A Closer Look
• Edwina Sandys, from England -- Provocative and Profound Feminist
A former Londoner turned New Yorker by choice and marriage, Edwina Sandys, an outstanding artist and sculptress by any measure, distinguished herself by her profound ideas addressing political and women's issues -- and expressed her perception of the world in an unusual, provocative, way that makes people think.
Her works about women demonstrate strong, specifically feminist interpretations. To name just a few, Edwina created:
• Three monumental marble sculptures for the UN Year of the Child, installed at UN centers in New York, Geneva and Vienna.
• Woman Free, at the UN Center for Advancement of Women, in Vienna, Austria.
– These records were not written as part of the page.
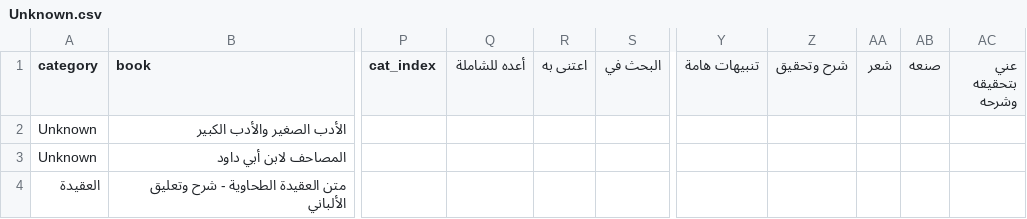
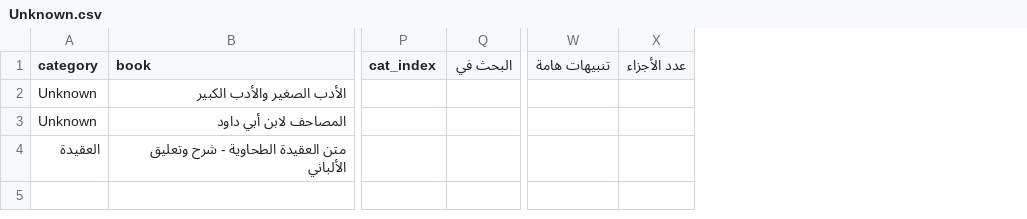
Before and after one commit to farhan281/al-qalam-project, a CSV file: shamela_output/reports/Unknown.csv, drawn as a sheet; only a part is shown, gaps mark what is left out; removed rows and columns are numbered as before the commit, all else as after; the diff names each change by its address in the sheet, - before the commit and + after, or states it on an @@ line.

```diff
--- a/shamela_output/reports/Unknown.csv
+++ b/shamela_output/reports/Unknown.csv
-column Q (أعده للشاملة), empty
-column R (اعتنى به), empty
-column Z (شرح وتحقيق), empty
-column AA (شعر), empty
-column AB (صنعه), empty
-column AC (عني بتحقيقه وشرحه), empty
+column X (عدد الأجزاء), empty
```
Also changed, not shown: shamela_output/report.csv, shamela_output/reports/العروض_والقوافي.csv, 17 other files.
• Breakthrough, dedicated by President Ronald Reagan; comprising dismantled sections of the Berlin Wall, it's sited at Westminster College in Fulton, Missouri, where Churchill gave his historic "Iron Curtain" speech.
• The Marriage Bed -- in the permanent collection of the Brooklyn Museum of Art. A symbolic bed divided with nails and big red roses.
• Christa -- a female Christ-on-the-cross figure, probably the best of her bronzes -- portraying the women's perspective on suffering; it's installed in New York's Cathedral of St. John the Divine.
Does her cutting-edge creativity and love of America come from good genes? Maybe: her maternal grandfather Winston Churchill was a fine artist, and her paternal ancestor Edwin Sandys was a founder/treasurer of the Virginia Company of London and defended the rights of American Jamestown settlers before the King. Anyhow, Edwina matured as an artist on American soil, and we're proud of her distinctly feminist artistic input.
• Veronica Montes, from Mexico -- Grass-roots Feminist
Verónica Montes, Ph.D., daughter of a divorced immigrant mother, had to cover a lot of ground before landing a postdoctoral grant and a teaching position at a private college.
A great personal achievement of Verónica is her grass-roots feminism, begun on the intuitive level, working on self. Thus, she went a long way toward overcoming the stereotype of Mexican girls as passive, submissive, dependent, and uneducated -- and became an active, independent thinker, a professional and an equal partner to her husband. Recognizing her mother's inspirational strengths, she also discovered other Mexican women's unrecognized strengths through her research and, based on her own experiences, became a believer in women's solidarity.
Interestingly, what turned her mind to feminism was her own research:
1. One project about women defining the livelihood strategies of two transnational Mexican communities; it showed the vital role of women in the Mexican family and community -- and this significance counteracts current stereotyping.
2. Another was about negative traits of hegemonic masculinity, examining ways in which men may step away from culturally expected masculine identity -- ways that can potentially contribute to leveling the field and recognizing the roles women practically play there.
Today, Veronica embodies a grass-roots feminism of Latinas born into traditionally macho cultures. Coming all the way up in her professional and feminist thinking made her a special woman role model.
Women leaders are gaining ground -- and with their help, modern feminism is alive and kicking. Immigrant women leaders, as the new blood of America, clearly contribute to America's well-being and culture -- and their self-expression adds new flavors to feminist styles. Promoting/coaching women to become their best in our equal-rights but traditionally male-dominated society is the right thing to do. Consequently, feminism shouldn't be a bad word. All progressive-thinking people, women and men, should be proud to call themselves feminists, because the many modern feminist flavors all enrich the beautiful bouquet we call womanhood.